*Extracted records*

= Beginning of Section =

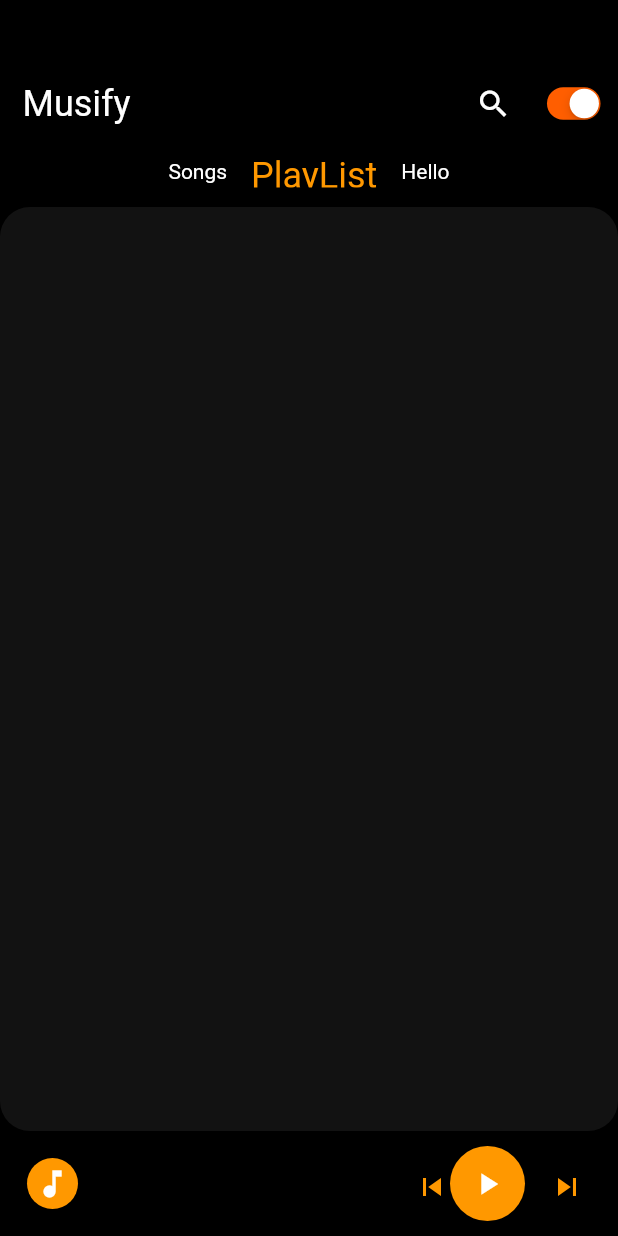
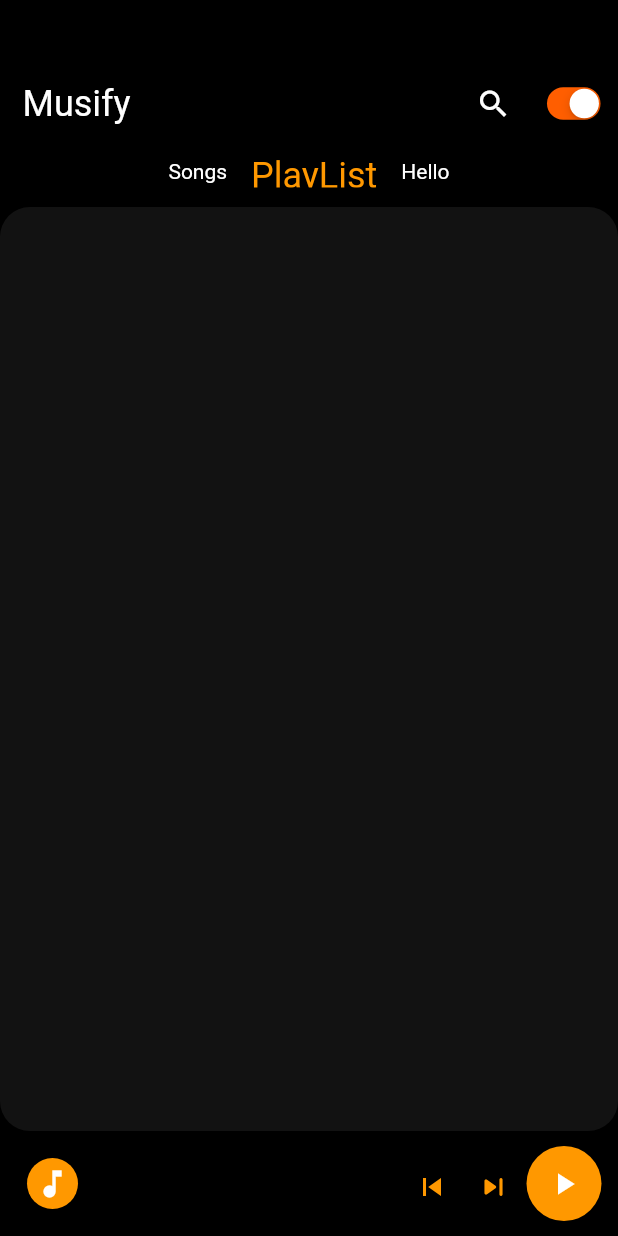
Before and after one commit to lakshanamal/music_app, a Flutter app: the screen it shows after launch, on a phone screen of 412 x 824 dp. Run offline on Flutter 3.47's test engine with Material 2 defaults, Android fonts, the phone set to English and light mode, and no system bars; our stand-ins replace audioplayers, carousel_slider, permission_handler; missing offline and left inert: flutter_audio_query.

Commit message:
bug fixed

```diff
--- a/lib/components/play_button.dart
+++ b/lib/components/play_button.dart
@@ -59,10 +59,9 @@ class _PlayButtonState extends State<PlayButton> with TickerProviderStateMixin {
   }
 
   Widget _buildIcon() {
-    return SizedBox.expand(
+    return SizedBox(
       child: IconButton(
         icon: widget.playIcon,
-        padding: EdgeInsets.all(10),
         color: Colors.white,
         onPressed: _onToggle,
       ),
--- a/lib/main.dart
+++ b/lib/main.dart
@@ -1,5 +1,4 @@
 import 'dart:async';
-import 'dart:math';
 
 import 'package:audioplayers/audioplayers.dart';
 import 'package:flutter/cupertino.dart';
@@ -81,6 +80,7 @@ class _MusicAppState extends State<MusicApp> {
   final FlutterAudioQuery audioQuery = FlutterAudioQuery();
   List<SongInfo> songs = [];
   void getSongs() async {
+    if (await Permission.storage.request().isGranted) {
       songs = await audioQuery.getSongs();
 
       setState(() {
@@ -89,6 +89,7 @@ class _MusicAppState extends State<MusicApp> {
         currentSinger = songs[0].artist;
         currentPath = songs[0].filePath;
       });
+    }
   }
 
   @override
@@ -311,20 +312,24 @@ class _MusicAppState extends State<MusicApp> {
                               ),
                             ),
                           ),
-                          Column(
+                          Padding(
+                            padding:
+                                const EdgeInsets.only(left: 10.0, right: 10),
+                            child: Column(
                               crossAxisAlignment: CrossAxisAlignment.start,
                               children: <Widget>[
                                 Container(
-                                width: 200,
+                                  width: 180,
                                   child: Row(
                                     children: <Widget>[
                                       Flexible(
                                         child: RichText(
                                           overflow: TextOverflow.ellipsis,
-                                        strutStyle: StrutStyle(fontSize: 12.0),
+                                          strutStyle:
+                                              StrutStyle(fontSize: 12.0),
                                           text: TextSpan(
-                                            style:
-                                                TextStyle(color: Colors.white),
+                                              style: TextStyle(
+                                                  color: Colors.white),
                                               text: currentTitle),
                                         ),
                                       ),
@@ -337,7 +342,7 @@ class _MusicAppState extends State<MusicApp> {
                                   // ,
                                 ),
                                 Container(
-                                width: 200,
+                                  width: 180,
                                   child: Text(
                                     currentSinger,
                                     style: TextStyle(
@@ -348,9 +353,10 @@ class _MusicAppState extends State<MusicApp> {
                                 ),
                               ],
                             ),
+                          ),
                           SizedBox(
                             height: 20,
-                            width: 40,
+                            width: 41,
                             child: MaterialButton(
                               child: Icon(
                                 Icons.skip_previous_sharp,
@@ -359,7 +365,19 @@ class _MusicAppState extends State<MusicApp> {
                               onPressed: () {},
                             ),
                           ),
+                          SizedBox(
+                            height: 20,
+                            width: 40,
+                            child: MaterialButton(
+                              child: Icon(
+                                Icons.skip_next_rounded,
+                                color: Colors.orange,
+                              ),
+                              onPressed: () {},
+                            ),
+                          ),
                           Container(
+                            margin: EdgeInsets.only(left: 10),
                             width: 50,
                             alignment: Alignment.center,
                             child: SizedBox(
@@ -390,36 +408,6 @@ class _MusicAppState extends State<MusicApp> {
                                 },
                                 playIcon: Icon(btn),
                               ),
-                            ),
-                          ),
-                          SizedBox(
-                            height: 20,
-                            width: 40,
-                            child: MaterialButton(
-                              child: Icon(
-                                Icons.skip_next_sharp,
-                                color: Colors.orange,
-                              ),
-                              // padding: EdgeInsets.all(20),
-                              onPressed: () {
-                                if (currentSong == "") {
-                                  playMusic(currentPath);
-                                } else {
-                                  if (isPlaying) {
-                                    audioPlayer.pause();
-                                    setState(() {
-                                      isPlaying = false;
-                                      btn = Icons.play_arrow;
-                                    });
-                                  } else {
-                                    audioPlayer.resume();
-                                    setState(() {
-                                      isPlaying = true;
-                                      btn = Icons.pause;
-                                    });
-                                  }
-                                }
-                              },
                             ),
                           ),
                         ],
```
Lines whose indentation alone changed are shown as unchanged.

= End of Section =

Pull every line containing the word "only" out of the material and copy it.

+                                const EdgeInsets.only(left: 10.0, right: 10),
+                            margin: EdgeInsets.only(left: 10),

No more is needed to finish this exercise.